The director of the Central Institute of Forensic Science (CIFS) has clarified that the chemical required to complete the autopsy of the freshman cadet recently died in a military academy has not run out as reported in the media. CIFS Director Somn Promaros announced on 3 December 2017 that the delay in the autopsy of Cadet Phakhaphong Tanyakan was not due to a shortage of a formalin material used to preserve samples of his organs as reported on many media outlets.
Only a few days after the mysterious death of a freshman cadet triggered public outcry, reports have emerged that another military private had his hip broken from a beating. On 27 November 2017, Prayun Khongnonkok from Chaiyaphum Province informed Amarin TV that his son, Private Sanphet Khongnonkok, 23, was beaten by his trainer at Suranari Army Base in Nakhon Ratchasima Province and had his left hip broken. Sanphet was drafted for the military service on 1 November.
The military has summoned two key leaders of a rubber farmers association in southern Thailand to a military base. On 19 November 2017, Sunthorn Rakrong, President of the Association of Rubber Growers in 16 Southern Provinces, told Matichon Online that the military took two key leaders of the Association to a military base in Chumphon Province.
The mother of a private who died less than two weeks after being conscripted has alleged that her son may have been beaten to death. Tueanchai Noiphithak, mother of Adisak Noiphithak, a 21-year-old army private, told the Manager Online on 12 November 2017 that her son died under suspicious circumstances at a military base.

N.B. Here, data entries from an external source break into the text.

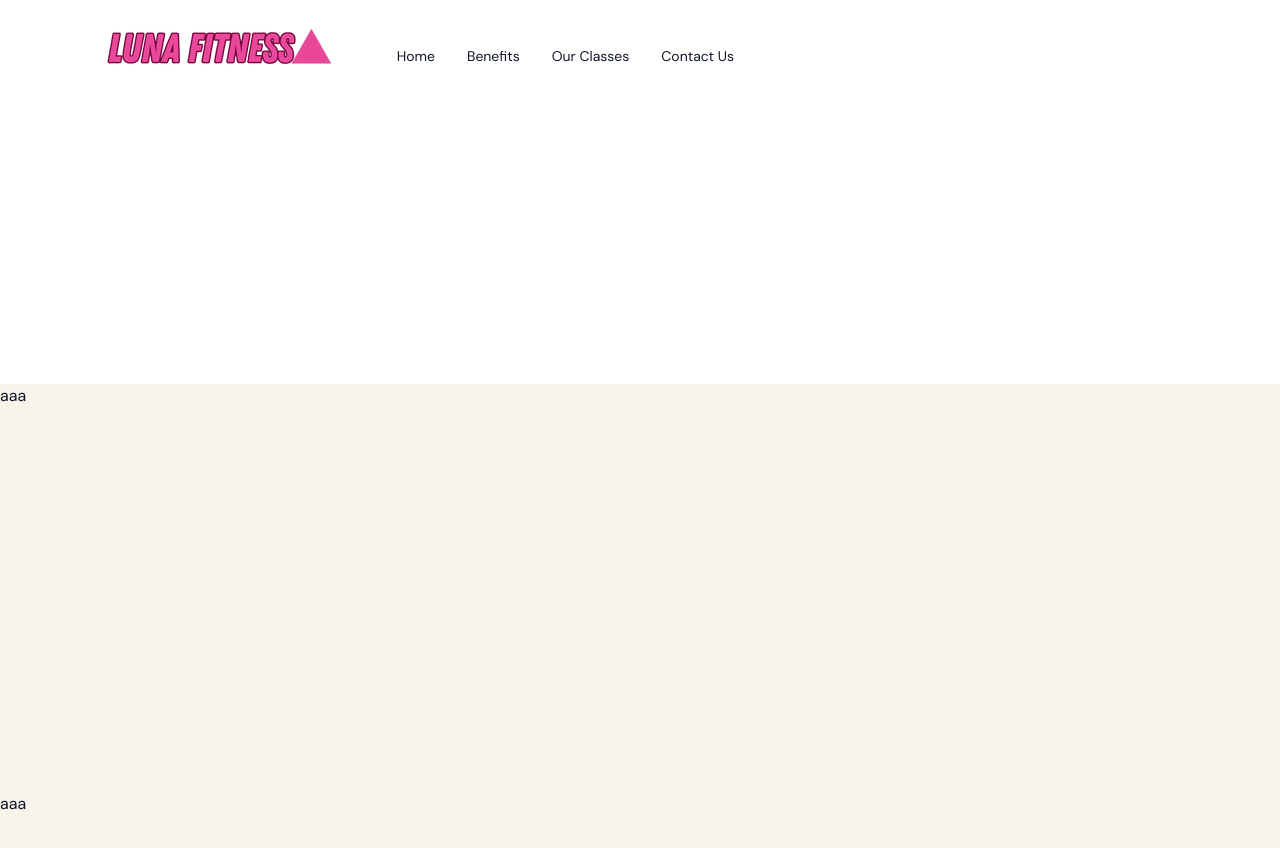
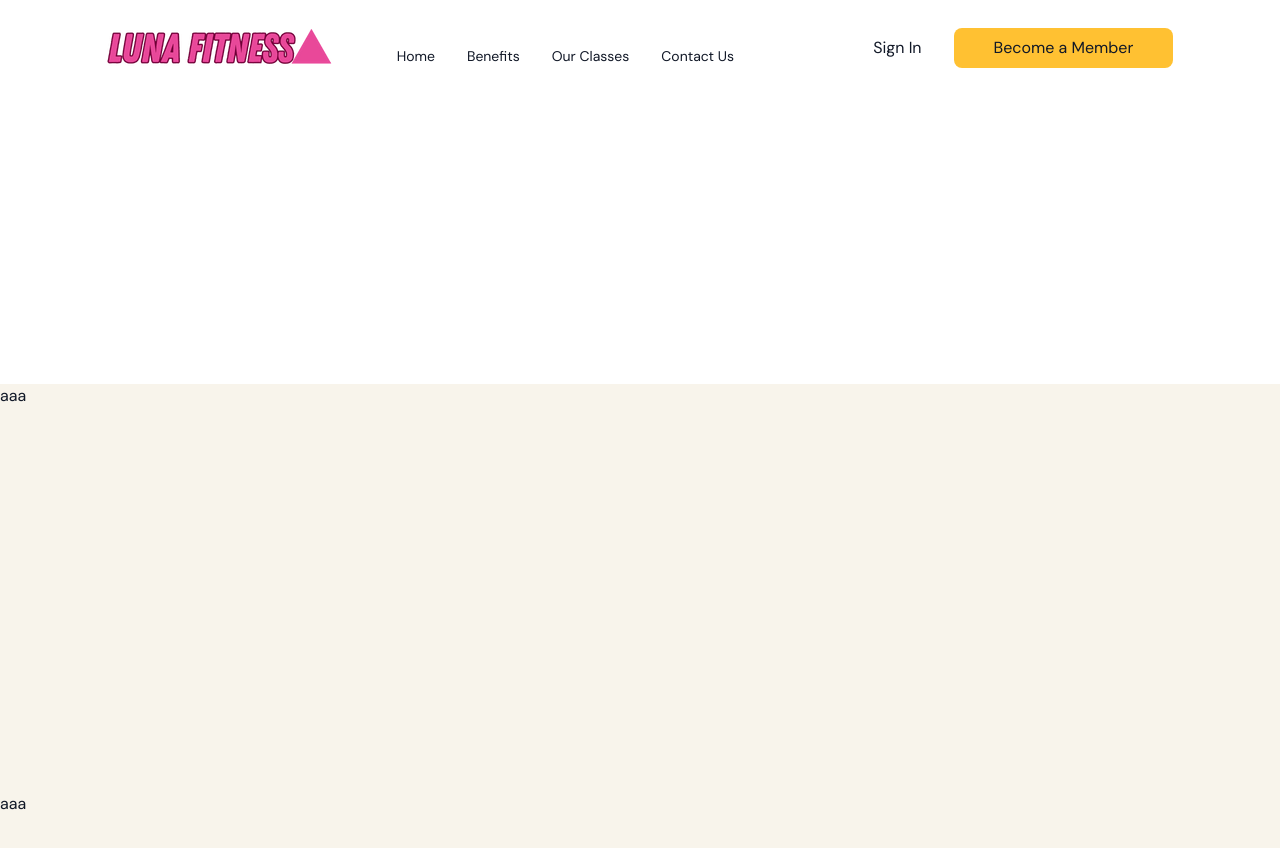
Before and after one commit to efegorkemumit/gym-fitness, a React (Vite) app in the folder gym-fitness/: page / in a window 1280 px wide. Shown: the top 848 px of the page. Built offline with nearby package versions, Linux system fonts and the light colour scheme.

Commit message:
BecomeButton

```diff
--- a/gym-fitness/src/screen/Navbar/index.tsx
+++ b/gym-fitness/src/screen/Navbar/index.tsx
@@ -4,6 +4,7 @@
 import { SelectedPage } from '../../shared/types'
 import usemediaQuery from '../../hooks/usemediaQuery'
 import { Bars3Icon } from '@heroicons/react/20/solid'
+import ActionButton from '../../shared/ActionButton'
 
 type Props = {
     isTopOfPage:boolean;
@@ -55,6 +56,18 @@
 
         </div>
 
+        <div className={`${flexBetween} gap-8 `}>
+            <p>Sign In</p>
+            <ActionButton setSelectedPage={setSelectedPage}>
+                Become a Member
+
+            </ActionButton>
+
+
+         </div>
+
+
+
 
 </div>
 
--- /dev/null
+++ b/gym-fitness/src/shared/ActionButton.tsx
@@ -0,0 +1,22 @@
+import React from 'react'
+import AnchorLink from "react-anchor-link-smooth-scroll";
+import { SelectedPage } from './types';
+
+type Props = {
+    children:React.ReactNode;
+    setSelectedPage:(value:SelectedPage)=>void;
+
+
+};
+
+const ActionButton = ({children, setSelectedPage}: Props) => {
+  return (
+    <AnchorLink
+    className="bg-secondary-500 rounded-lg py-2 px-10 hover:bg-primary-500 hover:text-white transition duration-300 hover:duration-500">
+
+        {children}
+    </AnchorLink>
+  )
+}
+
+export default ActionButton
```
Lines whose indentation alone changed are shown as unchanged.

The Deputy Prime Minister has announced that the US has agreed to resume selling weapons to the Thai government. Deputy Prime Minister and Defence Minister Gen Prawit Wongsuwan, on 3 October 2017 told the media after a meeting in which he represented the junta leader and PM, Gen Prayut Chan-o-cha, that the US has agreed to resume selling weapons to Thailand after the 2014 coup d’état halted sales.
Late last month, Private Noppadol Worakitpan died from cardiovascular failure soon after returning home. Allegedly, two other privates accompanying him informed his family he had been physically punished the day before, resulting in police investigations into the ninth such death within a decade. In addition to holding the perpetrators accountable for these crimes, it is time that Thailand replaced mass conscription with a national service programme to offer citizens a choice.
After an angry soldier shot at a Muslim student, a Vice President of Prince of Songkla University (PSU), Pattani campus, has called on the authorities to ensure the safety of the campus area while the leader of the student union has called for legal action against the shooter. On 9 August 2017, Bordin Waelateh, Vice President for Student Development, Pattani Campus, called on security officers in the restive Deep South to maintain campus areas as ‘safety zones’.
Thailand’s junta-appointed parliament has passed a bill that will install a committee tasked with ensuring that future governments adhere to the National Council for Peace and Order’s (NCPO) strategic plans for the next twenty years. Governments which fail to bring to life the NCPO’s wishes will face prosecution by the National Anti-Corruption Commission.
This month, Thai television station Channel Seven — with ample members of the military in attendance — held a press conference announcing a new military-themed series named ‘Love Missions’. The show marks the military’s most explicit intervention in the country’s soap opera or lakorn industry yet.